Earlier this month, the Court of Appeal again examined the legal consequences of an injury to a passenger caused by the driving of a uninsured car that was being used to supply drugs. The same Court had, in Delaney v Pickett in 2011, held that a particular clause in the MIB’s agreement operated to bar a civil claim for damages in such circumstances. In the current case, it also barred the claim for damages but for a quite different reason. Continue reading
A decision of the High Court in London in late November in a claim arising from an accident in Paris further develops our understanding of Rome II, the EU regulation which sets out the rules for deciding which substantive national law should apply to tort claims involving foreign elements.

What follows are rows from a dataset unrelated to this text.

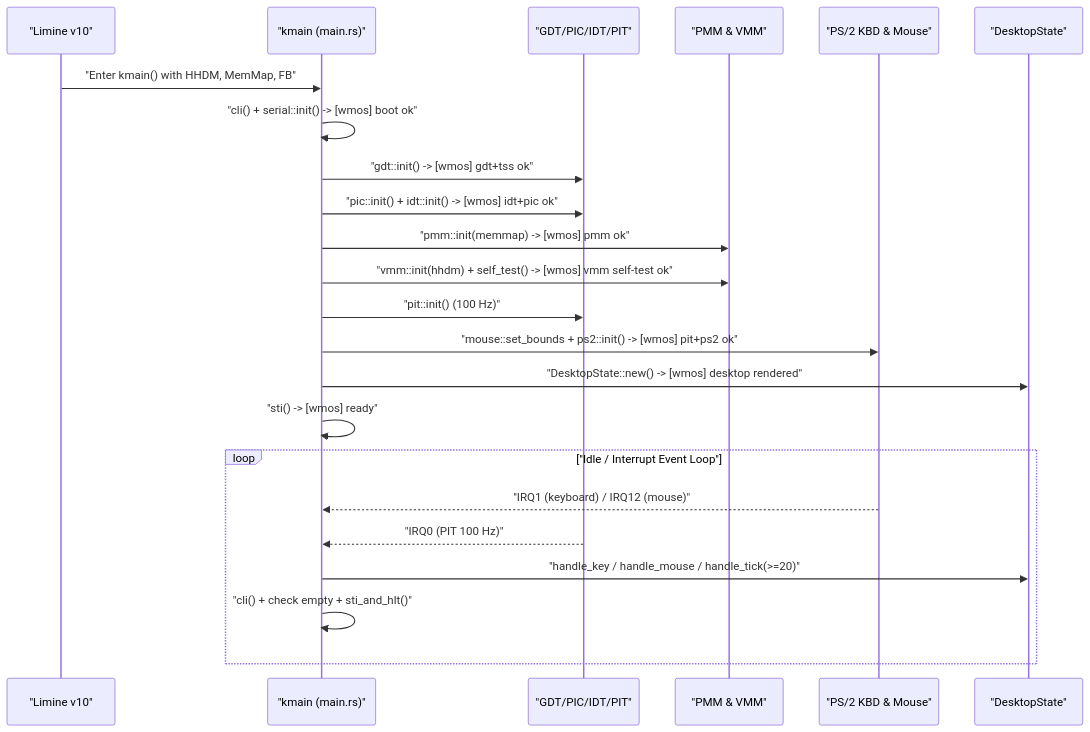
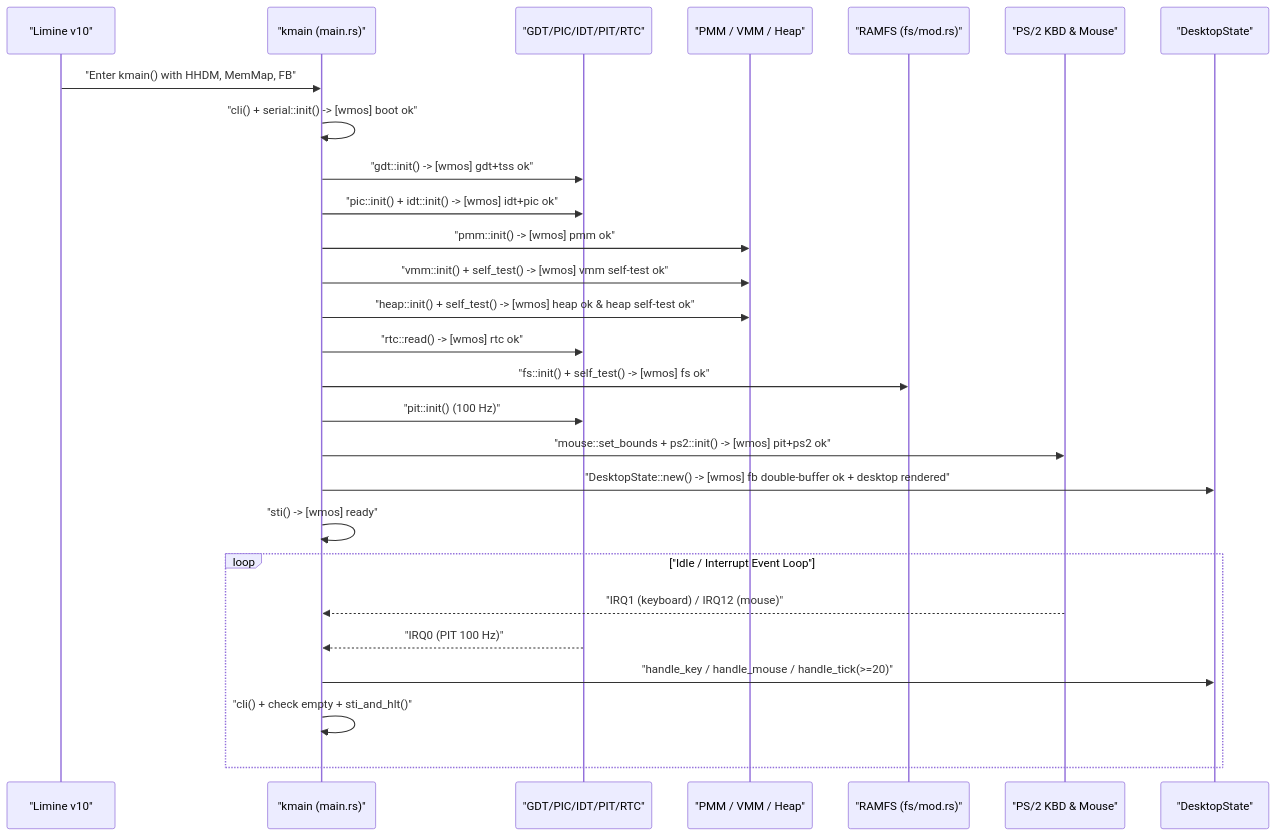
Before and after one commit to wmsir/wmos: the second of 2 diagrams in docs/DESIGN.md, drawn with Mermaid. The commit also changed other lines of this file and 15 other files, not shown here.

Commit message:
feat(v2.0.0): add kernel heap, CMOS RTC, RAMFS, double-buffered desktop, Paint/Notepad apps, and synced docs

````diff
--- a/docs/DESIGN.md
+++ b/docs/DESIGN.md
@@ -135,26 +128,30 @@
 ```mermaid
 sequenceDiagram
     participant Limine as "Limine v10"
     participant KMain as "kmain (main.rs)"
-    participant Arch as "GDT/PIC/IDT/PIT"
-    participant Mem as "PMM & VMM"
+    participant Arch as "GDT/PIC/IDT/PIT/RTC"
+    participant Mem as "PMM / VMM / Heap"
+    participant FS as "RAMFS (fs/mod.rs)"
     participant PS2 as "PS/2 KBD & Mouse"
     participant UI as "DesktopState"
 
     Limine->>KMain: "Enter kmain() with HHDM, MemMap, FB"
     KMain->>KMain: "cli() + serial::init() -> [wmos] boot ok"
     KMain->>Arch: "gdt::init() -> [wmos] gdt+tss ok"
     KMain->>Arch: "pic::init() + idt::init() -> [wmos] idt+pic ok"
-    KMain->>Mem: "pmm::init(memmap) -> [wmos] pmm ok"
-    KMain->>Mem: "vmm::init(hhdm) + self_test() -> [wmos] vmm self-test ok"
+    KMain->>Mem: "pmm::init() -> [wmos] pmm ok"
+    KMain->>Mem: "vmm::init() + self_test() -> [wmos] vmm self-test ok"
+    KMain->>Mem: "heap::init() + self_test() -> [wmos] heap ok & heap self-test ok"
+    KMain->>Arch: "rtc::read() -> [wmos] rtc ok"
+    KMain->>FS: "fs::init() + self_test() -> [wmos] fs ok"
     KMain->>Arch: "pit::init() (100 Hz)"
     KMain->>PS2: "mouse::set_bounds + ps2::init() -> [wmos] pit+ps2 ok"
-    KMain->>UI: "DesktopState::new() -> [wmos] desktop rendered"
+    KMain->>UI: "DesktopState::new() -> [wmos] fb double-buffer ok + desktop rendered"
     KMain->>KMain: "sti() -> [wmos] ready"
     loop "Idle / Interrupt Event Loop"
         PS2-->>KMain: "IRQ1 (keyboard) / IRQ12 (mouse)"
         Arch-->>KMain: "IRQ0 (PIT 100 Hz)"
         KMain->>UI: "handle_key / handle_mouse / handle_tick(>=20)"
         KMain->>KMain: "cli() + check empty + sti_and_hlt()"
     end
 ```
````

In this case, the judge had to decide on the law applying to claims arising from a fatal motorway traffic accident outside Paris in summer 2012 that involved a French uninsured driver (and hence the UK MIB as proxy for its French counterpart), the English owner and passenger (who was killed in the accident) of a broken-down English-registered Fiesta, and a French recovery truck.
Language teachers refer to faux amis, or false friends, as those words which appear the same in different languages but which in fact have very different meanings.
The ostensibly similar motor insurance regimes of the UK & Ireland were examined by the Irish High Court on 4 September 2015 in connection with Setanta Insurance. Both countries’ regimes give effect to the EU Motor Insurance Directives. Both regimes set out the scopes of (a) their respective Motor Insurers’ Bureaux’ obligations and (b) of their respective insurance compensation funds.
Setanta, which offered motor policies in Ireland, went into liquidation in April 2014. Some 1,700 to 2,000 claims were outstanding, valued in aggregate at around €90 million. Had the insolvency happened in the UK, the FSCS would have picked up the claims in full, with the UK’s MIB having no role. The question for Mr Justice Hedigan in the Setanta case (Law Society of Ireland v MIBI) was where, as a matter of Irish law, should the liability for these claims lie? Should they fall to the general insurance insolvency compensation scheme or should they be met by the MIBI?